Version comparison data ->

====================

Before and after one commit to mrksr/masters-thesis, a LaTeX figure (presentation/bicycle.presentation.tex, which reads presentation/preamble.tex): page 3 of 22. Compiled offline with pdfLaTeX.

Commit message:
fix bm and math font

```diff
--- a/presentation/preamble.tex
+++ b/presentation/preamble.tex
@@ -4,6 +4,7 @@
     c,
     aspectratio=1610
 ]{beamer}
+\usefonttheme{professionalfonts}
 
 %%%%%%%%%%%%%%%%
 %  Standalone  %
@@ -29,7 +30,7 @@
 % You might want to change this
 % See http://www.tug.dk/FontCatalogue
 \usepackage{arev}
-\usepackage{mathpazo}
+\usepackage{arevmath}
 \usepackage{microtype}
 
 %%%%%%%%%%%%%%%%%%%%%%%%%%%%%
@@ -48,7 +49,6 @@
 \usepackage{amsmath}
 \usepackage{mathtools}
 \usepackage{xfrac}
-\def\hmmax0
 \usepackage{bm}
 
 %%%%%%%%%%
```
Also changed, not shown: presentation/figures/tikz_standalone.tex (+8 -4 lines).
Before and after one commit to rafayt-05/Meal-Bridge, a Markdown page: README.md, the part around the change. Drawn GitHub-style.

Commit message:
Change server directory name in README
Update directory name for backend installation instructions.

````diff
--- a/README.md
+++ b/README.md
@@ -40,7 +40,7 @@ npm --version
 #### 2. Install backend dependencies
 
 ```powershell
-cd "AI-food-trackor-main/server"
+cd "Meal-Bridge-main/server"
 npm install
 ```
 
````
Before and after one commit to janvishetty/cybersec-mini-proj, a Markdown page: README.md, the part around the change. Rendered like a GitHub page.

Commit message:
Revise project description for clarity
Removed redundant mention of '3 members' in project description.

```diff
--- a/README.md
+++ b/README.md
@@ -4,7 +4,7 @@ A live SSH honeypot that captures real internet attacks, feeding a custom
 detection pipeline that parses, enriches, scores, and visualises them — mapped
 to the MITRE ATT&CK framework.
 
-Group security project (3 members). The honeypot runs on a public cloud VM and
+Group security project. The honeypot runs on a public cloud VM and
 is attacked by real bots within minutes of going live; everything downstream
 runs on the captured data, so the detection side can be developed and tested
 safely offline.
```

====================

TASK DIRECTIONS -> Every line that contains the string "GitHub" should be copied from the entries.

REPLY TO THE TASK ->
Before and after one commit to rafayt-05/Meal-Bridge, a Markdown page: README.md, the part around the change. Drawn GitHub-style.
Before and after one commit to janvishetty/cybersec-mini-proj, a Markdown page: README.md, the part around the change. Rendered like a GitHub page.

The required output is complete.